◆ Data extracts ◆
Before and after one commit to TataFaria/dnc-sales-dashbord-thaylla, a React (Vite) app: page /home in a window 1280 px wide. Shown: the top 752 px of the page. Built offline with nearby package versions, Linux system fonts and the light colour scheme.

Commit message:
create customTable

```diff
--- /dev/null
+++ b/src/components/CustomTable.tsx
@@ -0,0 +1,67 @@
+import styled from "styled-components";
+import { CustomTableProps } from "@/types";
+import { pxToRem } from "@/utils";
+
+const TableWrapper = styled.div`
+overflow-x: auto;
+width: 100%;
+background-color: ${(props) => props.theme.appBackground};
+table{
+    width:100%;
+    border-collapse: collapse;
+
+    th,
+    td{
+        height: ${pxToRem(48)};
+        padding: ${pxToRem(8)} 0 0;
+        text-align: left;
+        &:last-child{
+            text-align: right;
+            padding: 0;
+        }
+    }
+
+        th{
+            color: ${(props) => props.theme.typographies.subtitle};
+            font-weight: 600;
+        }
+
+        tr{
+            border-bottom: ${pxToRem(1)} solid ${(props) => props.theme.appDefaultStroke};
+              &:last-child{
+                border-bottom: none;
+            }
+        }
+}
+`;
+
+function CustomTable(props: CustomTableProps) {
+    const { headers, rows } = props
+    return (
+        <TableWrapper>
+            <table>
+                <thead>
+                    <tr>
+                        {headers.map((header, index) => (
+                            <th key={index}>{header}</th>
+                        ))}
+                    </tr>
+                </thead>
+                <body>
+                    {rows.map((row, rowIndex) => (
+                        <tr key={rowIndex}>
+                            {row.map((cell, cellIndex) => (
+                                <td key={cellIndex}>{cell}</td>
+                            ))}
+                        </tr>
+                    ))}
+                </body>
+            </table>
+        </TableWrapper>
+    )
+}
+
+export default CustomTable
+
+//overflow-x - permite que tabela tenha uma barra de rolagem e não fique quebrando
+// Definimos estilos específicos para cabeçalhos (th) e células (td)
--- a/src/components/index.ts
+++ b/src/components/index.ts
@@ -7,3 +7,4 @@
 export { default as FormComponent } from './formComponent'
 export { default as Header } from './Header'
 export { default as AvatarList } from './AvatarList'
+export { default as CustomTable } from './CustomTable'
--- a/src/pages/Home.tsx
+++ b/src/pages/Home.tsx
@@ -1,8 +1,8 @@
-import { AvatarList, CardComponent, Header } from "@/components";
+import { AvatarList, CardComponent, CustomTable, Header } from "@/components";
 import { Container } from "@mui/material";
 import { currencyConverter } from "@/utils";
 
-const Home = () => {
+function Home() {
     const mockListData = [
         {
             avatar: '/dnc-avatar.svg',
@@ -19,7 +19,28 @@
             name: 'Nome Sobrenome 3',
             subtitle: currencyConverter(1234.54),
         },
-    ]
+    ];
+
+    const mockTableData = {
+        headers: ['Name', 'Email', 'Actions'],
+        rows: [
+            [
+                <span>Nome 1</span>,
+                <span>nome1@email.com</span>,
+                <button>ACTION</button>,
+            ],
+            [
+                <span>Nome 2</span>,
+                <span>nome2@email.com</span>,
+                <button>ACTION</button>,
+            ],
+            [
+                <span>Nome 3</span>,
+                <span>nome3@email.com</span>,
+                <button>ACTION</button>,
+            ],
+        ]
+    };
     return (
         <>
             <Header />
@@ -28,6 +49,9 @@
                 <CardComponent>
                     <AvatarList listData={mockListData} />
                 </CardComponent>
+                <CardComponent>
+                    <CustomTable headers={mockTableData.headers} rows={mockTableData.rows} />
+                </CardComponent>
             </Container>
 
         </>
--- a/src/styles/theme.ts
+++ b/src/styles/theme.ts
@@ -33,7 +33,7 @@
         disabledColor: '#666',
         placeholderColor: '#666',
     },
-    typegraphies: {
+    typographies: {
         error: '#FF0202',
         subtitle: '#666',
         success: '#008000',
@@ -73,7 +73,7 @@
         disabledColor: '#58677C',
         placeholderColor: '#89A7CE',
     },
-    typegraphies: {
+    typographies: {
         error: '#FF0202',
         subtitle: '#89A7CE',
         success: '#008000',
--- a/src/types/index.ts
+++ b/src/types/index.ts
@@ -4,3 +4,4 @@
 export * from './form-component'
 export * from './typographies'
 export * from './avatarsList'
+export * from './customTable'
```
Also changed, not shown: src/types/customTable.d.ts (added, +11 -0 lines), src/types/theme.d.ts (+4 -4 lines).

◆ What is required ◆
When a line above contains the string "typographies", copy that line.

◆ Solution below ◆
+            color: ${(props) => props.theme.typographies.subtitle};
+    typographies: {
+    typographies: {
 export * from './typographies'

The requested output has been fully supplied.